*** SUPPLIED INFORMATION ***

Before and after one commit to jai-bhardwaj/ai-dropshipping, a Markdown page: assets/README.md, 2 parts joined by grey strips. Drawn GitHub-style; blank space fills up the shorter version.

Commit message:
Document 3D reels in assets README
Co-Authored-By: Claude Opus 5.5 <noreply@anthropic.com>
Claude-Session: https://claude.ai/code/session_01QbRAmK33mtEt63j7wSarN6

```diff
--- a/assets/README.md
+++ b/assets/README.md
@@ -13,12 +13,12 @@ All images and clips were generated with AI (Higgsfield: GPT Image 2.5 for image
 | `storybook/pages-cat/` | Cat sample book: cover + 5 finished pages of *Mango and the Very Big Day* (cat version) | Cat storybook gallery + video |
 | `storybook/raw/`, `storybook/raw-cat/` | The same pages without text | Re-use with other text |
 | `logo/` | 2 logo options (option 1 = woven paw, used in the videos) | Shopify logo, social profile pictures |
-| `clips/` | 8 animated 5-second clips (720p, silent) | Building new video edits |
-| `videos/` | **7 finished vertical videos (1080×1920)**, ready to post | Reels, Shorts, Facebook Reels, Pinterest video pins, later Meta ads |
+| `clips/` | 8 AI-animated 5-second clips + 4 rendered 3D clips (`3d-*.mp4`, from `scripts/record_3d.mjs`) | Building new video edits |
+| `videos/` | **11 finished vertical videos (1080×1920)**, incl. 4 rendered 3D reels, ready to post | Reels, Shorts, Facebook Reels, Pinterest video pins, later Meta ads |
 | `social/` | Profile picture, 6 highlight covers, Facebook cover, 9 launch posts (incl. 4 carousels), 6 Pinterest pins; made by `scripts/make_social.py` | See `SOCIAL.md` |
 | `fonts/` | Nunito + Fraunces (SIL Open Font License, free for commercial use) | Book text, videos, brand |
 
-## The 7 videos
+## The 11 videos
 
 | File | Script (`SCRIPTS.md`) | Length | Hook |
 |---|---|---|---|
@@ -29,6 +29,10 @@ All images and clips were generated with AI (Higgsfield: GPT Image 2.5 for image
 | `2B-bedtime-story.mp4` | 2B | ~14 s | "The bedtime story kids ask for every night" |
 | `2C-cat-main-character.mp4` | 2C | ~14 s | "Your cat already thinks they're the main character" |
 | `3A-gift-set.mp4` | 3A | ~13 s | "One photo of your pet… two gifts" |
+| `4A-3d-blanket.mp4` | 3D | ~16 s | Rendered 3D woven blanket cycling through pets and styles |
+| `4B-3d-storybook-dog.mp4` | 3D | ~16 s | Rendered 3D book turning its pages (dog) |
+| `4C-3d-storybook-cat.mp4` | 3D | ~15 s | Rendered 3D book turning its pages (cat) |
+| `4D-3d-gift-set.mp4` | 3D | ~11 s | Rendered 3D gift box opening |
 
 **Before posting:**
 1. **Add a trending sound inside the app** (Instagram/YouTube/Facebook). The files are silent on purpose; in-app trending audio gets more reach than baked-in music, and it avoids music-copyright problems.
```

***

Return each line among the entries that holds the word "animated".

-| `clips/` | 8 animated 5-second clips (720p, silent) | Building new video edits |
+| `clips/` | 8 AI-animated 5-second clips + 4 rendered 3D clips (`3d-*.mp4`, from `scripts/record_3d.mjs`) | Building new video edits |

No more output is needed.